If you do find yourself having to issue an application, before you do this a letter of claim must be sent to the other party, setting out your claim, with the facts of the case and what outcome you seek including how much money is sought.
The application is made under the Trusts of Land and Appointment of Trustees Act 1996 (ToLATA 1996). First, you should always be aware of the cost implications with such applications, because unlike the general rule on costs, the losing party has to pay their own costs and those of the successful party.
The court has a broad range of discretionary powers under ToLATA 1996 and can make the following orders:
If you have children together but are unmarried, you may have claims pursuant to Schedule 1 of the Children Act 1989. These claims can include a property claim, lump sum claim, a claim for maintenance over and above the Child Maintenance Service payments where appropriate and an order to pay your legal fees.
When seeking housing for you and your children the claim is restricted to whilst the children are in their minority (under 18).
Before making a claim under ToLATA 1996 to order a sale or declare a person’s interest in a property you should consider alternative dispute resolution and pre-action conduct and protocols. The purpose of the protocol is to try and settle the issues without having to litigate so it saves the parties’ time and costs.
Pinney Talfourd’s family law team are ranked Tier 1 in 2023 by Legal 500 and offer expert advice. If you have any queries, please contact a member of our family team to book a free initial consultation.

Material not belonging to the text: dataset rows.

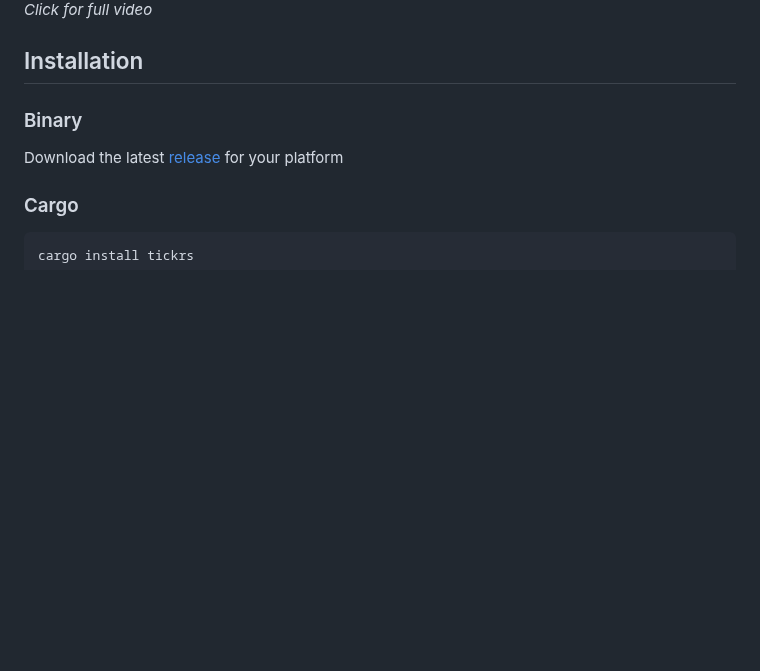
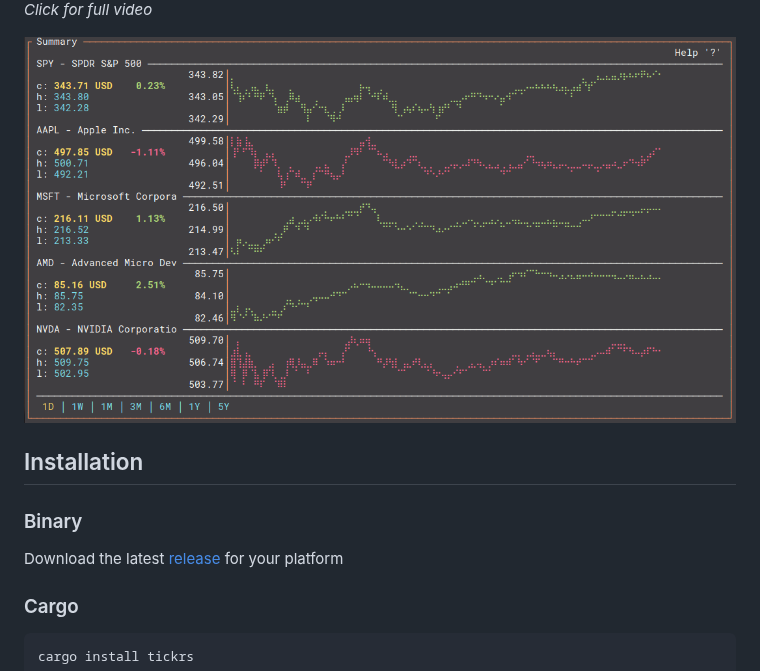
Before and after one commit to tarkah/tickrs, a Markdown page: README.md, the part around the change. GitHub-like rendering; pictures changed too: assets/screenshot2.png (added); blank space fills up the shorter version.

Commit message:
Add summary mode (#9)

```diff
--- a/README.md
+++ b/README.md
@@ -10,6 +10,8 @@ Realtime ticker data in your terminal 📈 Built with Rust. Data sourced from Ya
 
 [![Demo](assets/screenshot.png)](https://i.imgur.com/4Izc2dz.mp4)
 *Click for full video*
+
+![Summary](assets/screenshot2.png)
 
 
 ## Installation
```
Also changed, not shown: 10 other files.
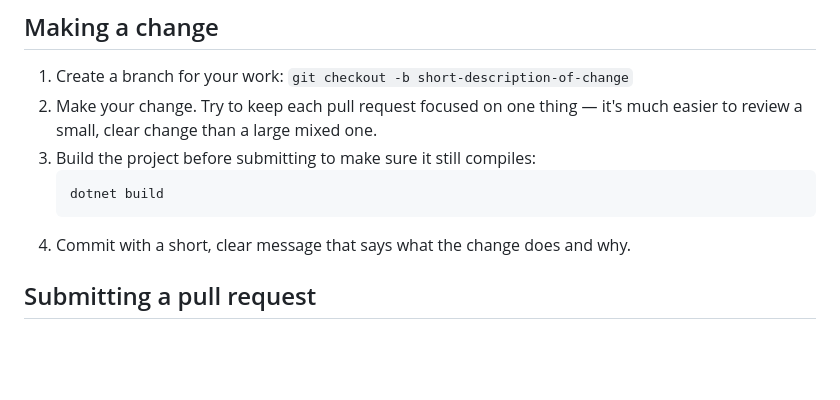
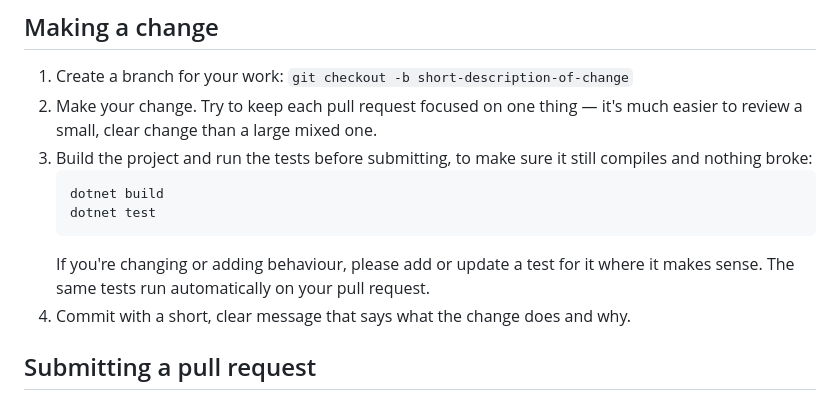
Before and after one commit to lauPhilip/au-btech-literature-review-agent, a Markdown page: CONTRIBUTING.md, the part around the change. Rendered like a GitHub page; blank space fills up the shorter version.

````diff
--- a/CONTRIBUTING.md
+++ b/CONTRIBUTING.md
@@ -52,10 +52,12 @@ Optional keys use the same pattern: `dotnet user-secrets set "ELSEVIER_API_KEY"
 
 1. Create a branch for your work: `git checkout -b short-description-of-change`
 2. Make your change. Try to keep each pull request focused on one thing — it's much easier to review a small, clear change than a large mixed one.
-3. Build the project before submitting to make sure it still compiles:
+3. Build the project and run the tests before submitting, to make sure it still compiles and nothing broke:
    ```bash
    dotnet build
+   dotnet test
    ```
+   If you're changing or adding behaviour, please add or update a test for it where it makes sense. The same tests run automatically on your pull request.
 4. Commit with a short, clear message that says what the change does and why.
 
 ## Submitting a pull request
````
Also changed, not shown: README.md (+13 -0 lines).
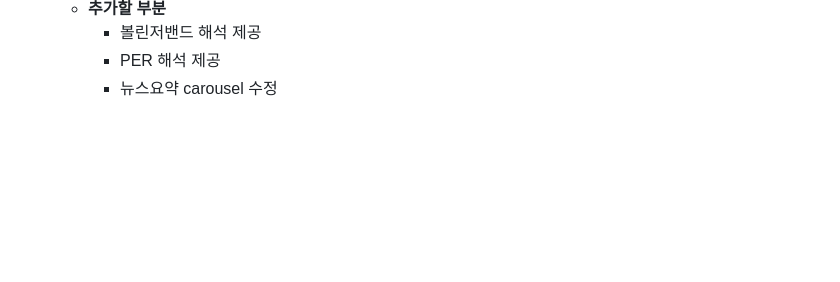
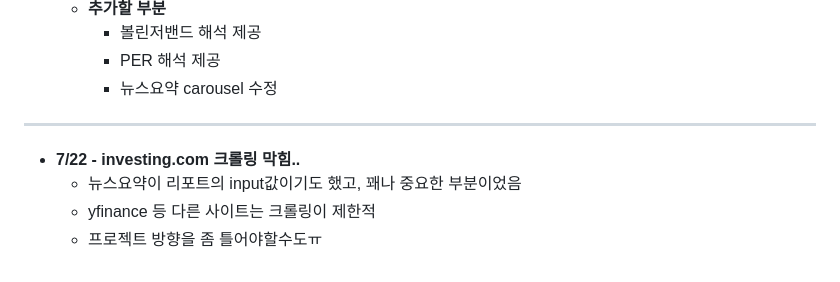
Before and after one commit to KwonYeonghoo/stock-project, a Markdown page: README.md, the part around the change. GitHub-like rendering; blank space fills up the shorter version.

```diff
--- a/README.md
+++ b/README.md
@@ -109,3 +109,8 @@
         - 볼린저밴드 해석 제공
         - PER 해석 제공
         - 뉴스요약 carousel 수정
+---
+- **7/22 - investing.com 크롤링 막힘..**
+    - 뉴스요약이 리포트의 input값이기도 했고, 꽤나 중요한 부분이었음
+    - yfinance 등 다른 사이트는 크롤링이 제한적
+    - 프로젝트 방향을 좀 틀어야할수도ㅠ
```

The above is meant to be only advice and is correct as of the time of posting. This article was written by Kiren Dhillon, Senior Associate in the Family team at Pinney Talfourd LLP Solicitors. The contents of this article are for the purposes of general awareness only. They do not purport to constitute legal or professional advice. Specific legal advice should be taken on each individual matter. This article is based on the law as of September 2023.